“You’re seeing sort of the tail end of these cases, but they’re not over by any means,” Little said.
While the FBI says there are still searching for about 350 people who could face charges, Little says their scope is much wider than ever before.
He says not only are prosecutors focused on those who intended to do harm at the capitol, but also those responsible for inciting the chaos.
"One of the things that sort of got missed in the appointment of Jack Smith to investigate President Trump for some of the issues with Mar-a-Lago is that he was also appointed to look into anything related to Jan. 6. So I think if there's going to be a broader case brought against people who weren't there but may have encouraged those actions, you're going to see that this year,” Little said.
The January 6th Committee did recommend barring President Donald Trump from ever holding office again.
They focused on the section of the Constitution that says if someone engaged in an insurrection or gave aid or comfort to the enemies of the Constitution, they can be disqualified from office.
The committee is also calling on lawyers, involved in efforts to overturn the election, to be held accountable.
The FBI says they're still searching for about 350 people for what they did on and around the capitol two years ago. They say about 250 of them are wanted for assaulting police officers.

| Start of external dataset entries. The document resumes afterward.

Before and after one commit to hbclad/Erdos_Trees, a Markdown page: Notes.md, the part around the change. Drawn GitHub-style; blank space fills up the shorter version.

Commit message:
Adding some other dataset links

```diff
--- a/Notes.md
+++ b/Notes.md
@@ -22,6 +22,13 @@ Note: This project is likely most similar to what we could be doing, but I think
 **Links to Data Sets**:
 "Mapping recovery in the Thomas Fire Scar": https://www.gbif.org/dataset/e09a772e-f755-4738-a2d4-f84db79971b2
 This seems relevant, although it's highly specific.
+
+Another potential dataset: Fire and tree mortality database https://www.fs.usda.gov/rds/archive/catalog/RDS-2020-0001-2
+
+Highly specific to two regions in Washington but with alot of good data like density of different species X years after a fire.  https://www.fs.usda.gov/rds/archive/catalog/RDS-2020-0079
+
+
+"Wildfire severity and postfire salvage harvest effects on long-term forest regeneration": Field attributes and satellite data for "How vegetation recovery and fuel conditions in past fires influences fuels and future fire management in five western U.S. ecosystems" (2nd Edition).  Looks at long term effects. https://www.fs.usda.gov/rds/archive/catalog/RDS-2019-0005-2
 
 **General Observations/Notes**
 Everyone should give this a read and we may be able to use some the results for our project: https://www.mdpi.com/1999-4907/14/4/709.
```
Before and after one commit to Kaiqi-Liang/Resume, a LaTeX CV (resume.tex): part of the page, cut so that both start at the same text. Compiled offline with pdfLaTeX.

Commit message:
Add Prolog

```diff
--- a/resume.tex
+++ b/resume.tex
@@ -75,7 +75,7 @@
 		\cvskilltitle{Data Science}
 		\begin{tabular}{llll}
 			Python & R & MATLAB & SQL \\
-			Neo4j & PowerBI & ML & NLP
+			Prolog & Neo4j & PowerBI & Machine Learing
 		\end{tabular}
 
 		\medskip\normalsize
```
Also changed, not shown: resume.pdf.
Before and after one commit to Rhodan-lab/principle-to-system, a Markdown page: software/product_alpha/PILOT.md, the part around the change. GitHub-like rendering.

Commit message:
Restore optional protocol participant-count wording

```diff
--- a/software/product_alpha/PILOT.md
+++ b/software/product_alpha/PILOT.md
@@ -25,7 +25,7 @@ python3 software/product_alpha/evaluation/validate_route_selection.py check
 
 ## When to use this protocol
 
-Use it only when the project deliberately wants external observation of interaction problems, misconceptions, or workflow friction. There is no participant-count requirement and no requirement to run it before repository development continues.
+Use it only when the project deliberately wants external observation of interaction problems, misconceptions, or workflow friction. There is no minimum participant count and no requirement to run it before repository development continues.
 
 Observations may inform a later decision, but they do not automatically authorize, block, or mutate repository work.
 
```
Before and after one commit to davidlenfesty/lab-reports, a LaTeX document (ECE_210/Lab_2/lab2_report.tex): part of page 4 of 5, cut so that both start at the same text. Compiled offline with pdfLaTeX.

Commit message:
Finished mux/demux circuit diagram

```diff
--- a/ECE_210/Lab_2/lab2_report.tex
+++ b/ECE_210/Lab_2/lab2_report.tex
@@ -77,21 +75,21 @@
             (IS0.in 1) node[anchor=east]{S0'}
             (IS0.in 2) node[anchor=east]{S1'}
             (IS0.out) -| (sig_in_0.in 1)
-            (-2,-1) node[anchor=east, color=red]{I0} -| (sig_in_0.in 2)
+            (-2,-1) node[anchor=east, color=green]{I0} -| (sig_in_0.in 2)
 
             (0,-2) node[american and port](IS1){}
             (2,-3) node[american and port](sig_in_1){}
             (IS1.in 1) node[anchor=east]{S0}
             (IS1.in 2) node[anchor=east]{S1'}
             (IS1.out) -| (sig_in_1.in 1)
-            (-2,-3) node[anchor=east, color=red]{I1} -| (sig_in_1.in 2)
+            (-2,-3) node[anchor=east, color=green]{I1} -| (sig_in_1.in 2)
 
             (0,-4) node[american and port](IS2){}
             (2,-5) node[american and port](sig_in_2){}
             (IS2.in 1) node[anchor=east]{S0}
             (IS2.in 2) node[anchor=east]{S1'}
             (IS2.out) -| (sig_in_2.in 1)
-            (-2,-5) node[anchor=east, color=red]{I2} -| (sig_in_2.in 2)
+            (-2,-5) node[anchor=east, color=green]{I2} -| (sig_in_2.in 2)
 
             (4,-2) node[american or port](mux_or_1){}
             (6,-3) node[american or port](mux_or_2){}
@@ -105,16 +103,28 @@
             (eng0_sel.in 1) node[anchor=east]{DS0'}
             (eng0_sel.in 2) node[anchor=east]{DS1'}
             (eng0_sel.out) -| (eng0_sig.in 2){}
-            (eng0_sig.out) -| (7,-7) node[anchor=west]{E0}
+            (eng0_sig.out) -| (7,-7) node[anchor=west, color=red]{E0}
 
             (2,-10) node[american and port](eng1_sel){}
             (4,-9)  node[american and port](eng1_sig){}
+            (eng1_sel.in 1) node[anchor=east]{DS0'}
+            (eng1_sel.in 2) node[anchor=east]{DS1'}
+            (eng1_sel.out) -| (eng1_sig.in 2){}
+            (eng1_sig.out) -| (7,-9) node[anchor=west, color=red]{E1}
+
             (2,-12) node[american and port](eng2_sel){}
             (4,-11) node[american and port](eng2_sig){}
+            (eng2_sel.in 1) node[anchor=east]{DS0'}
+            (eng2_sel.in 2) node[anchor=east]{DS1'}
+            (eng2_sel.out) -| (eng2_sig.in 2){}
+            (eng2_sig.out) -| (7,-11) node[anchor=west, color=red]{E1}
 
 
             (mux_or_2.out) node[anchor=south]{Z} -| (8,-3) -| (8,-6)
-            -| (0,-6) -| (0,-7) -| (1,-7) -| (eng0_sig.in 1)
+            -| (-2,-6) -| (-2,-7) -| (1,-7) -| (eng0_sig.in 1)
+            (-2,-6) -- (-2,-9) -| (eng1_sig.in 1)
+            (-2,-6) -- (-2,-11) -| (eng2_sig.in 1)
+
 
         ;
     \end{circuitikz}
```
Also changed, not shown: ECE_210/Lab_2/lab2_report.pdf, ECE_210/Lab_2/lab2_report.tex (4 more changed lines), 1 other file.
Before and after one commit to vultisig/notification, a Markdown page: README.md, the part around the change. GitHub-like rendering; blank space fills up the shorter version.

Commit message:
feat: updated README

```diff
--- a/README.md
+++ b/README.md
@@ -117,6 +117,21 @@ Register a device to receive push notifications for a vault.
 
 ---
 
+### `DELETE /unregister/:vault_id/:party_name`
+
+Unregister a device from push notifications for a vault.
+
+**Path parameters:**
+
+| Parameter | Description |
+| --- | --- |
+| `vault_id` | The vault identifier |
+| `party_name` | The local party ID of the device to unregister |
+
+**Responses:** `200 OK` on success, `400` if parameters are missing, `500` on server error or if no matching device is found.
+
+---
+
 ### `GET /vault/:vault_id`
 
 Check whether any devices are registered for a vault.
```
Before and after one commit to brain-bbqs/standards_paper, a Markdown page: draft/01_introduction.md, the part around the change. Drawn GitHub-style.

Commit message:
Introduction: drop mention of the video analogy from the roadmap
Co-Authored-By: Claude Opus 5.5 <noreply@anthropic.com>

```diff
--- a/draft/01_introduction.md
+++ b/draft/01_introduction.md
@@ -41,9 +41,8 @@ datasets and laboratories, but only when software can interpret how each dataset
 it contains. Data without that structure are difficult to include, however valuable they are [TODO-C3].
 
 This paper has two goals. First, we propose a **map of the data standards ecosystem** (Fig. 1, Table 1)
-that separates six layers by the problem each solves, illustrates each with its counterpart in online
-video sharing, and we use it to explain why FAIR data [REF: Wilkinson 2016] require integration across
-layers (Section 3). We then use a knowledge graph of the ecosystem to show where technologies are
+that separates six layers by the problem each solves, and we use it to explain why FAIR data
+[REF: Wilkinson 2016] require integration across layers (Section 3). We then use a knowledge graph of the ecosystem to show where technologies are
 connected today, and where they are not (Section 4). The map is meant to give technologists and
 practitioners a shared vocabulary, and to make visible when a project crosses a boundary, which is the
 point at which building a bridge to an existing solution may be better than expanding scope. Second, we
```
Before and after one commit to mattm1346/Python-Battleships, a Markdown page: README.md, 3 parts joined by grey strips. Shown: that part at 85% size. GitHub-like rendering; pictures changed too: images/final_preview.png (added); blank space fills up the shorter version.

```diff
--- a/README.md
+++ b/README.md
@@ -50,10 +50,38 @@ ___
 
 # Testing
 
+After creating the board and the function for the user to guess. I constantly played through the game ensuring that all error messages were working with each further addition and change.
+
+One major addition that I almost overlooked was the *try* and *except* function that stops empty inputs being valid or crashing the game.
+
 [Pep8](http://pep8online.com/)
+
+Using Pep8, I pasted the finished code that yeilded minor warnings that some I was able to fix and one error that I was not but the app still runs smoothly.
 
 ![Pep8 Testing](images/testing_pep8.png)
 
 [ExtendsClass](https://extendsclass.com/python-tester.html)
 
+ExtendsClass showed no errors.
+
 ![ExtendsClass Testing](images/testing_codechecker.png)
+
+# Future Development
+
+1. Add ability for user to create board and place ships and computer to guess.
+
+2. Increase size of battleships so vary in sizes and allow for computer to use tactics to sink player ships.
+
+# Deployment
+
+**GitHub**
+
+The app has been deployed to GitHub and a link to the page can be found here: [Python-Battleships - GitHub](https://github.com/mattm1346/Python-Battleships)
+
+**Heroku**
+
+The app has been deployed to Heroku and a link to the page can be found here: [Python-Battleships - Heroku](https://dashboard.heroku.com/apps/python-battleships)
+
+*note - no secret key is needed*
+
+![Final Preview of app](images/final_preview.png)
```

They've put together a list online complete with photographs and video, so you can help identify these suspects.